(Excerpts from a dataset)
◇ ◇ ◇ ◇ ◇ ◇ ◇

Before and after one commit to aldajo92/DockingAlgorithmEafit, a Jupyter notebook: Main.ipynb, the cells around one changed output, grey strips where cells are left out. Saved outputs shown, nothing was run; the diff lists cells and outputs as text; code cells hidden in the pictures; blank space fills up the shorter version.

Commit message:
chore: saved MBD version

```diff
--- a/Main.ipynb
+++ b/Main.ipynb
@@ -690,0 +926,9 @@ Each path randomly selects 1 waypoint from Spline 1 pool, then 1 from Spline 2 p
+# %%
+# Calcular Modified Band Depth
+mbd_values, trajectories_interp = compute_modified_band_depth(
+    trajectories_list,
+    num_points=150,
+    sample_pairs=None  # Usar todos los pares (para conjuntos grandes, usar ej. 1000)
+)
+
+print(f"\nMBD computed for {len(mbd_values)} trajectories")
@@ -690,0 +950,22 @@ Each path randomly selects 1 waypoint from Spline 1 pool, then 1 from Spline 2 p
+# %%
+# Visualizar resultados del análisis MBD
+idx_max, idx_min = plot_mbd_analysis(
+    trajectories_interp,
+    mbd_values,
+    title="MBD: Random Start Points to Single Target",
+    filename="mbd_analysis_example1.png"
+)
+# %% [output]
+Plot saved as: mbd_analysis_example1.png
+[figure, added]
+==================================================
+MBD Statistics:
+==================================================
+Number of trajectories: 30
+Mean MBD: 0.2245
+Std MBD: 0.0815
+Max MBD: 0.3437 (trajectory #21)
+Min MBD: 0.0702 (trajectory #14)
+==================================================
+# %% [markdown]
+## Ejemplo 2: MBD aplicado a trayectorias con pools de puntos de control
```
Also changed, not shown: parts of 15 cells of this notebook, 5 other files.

◇ ◇ ◇ ◇ ◇ ◇ ◇

__Task prompt__
Return the entries in full, keeping every line exactly as it is.

__Exercise answer__
Before and after one commit to aldajo92/DockingAlgorithmEafit, a Jupyter notebook: Main.ipynb, the cells around one changed output, grey strips where cells are left out. Saved outputs shown, nothing was run; the diff lists cells and outputs as text; code cells hidden in the pictures; blank space fills up the shorter version.

Commit message:
chore: saved MBD version

```diff
--- a/Main.ipynb
+++ b/Main.ipynb
@@ -690,0 +926,9 @@ Each path randomly selects 1 waypoint from Spline 1 pool, then 1 from Spline 2 p
+# %%
+# Calcular Modified Band Depth
+mbd_values, trajectories_interp = compute_modified_band_depth(
+    trajectories_list,
+    num_points=150,
+    sample_pairs=None  # Usar todos los pares (para conjuntos grandes, usar ej. 1000)
+)
+
+print(f"\nMBD computed for {len(mbd_values)} trajectories")
@@ -690,0 +950,22 @@ Each path randomly selects 1 waypoint from Spline 1 pool, then 1 from Spline 2 p
+# %%
+# Visualizar resultados del análisis MBD
+idx_max, idx_min = plot_mbd_analysis(
+    trajectories_interp,
+    mbd_values,
+    title="MBD: Random Start Points to Single Target",
+    filename="mbd_analysis_example1.png"
+)
+# %% [output]
+Plot saved as: mbd_analysis_example1.png
+[figure, added]
+==================================================
+MBD Statistics:
+==================================================
+Number of trajectories: 30
+Mean MBD: 0.2245
+Std MBD: 0.0815
+Max MBD: 0.3437 (trajectory #21)
+Min MBD: 0.0702 (trajectory #14)
+==================================================
+# %% [markdown]
+## Ejemplo 2: MBD aplicado a trayectorias con pools de puntos de control
```
Also changed, not shown: parts of 15 cells of this notebook, 5 other files.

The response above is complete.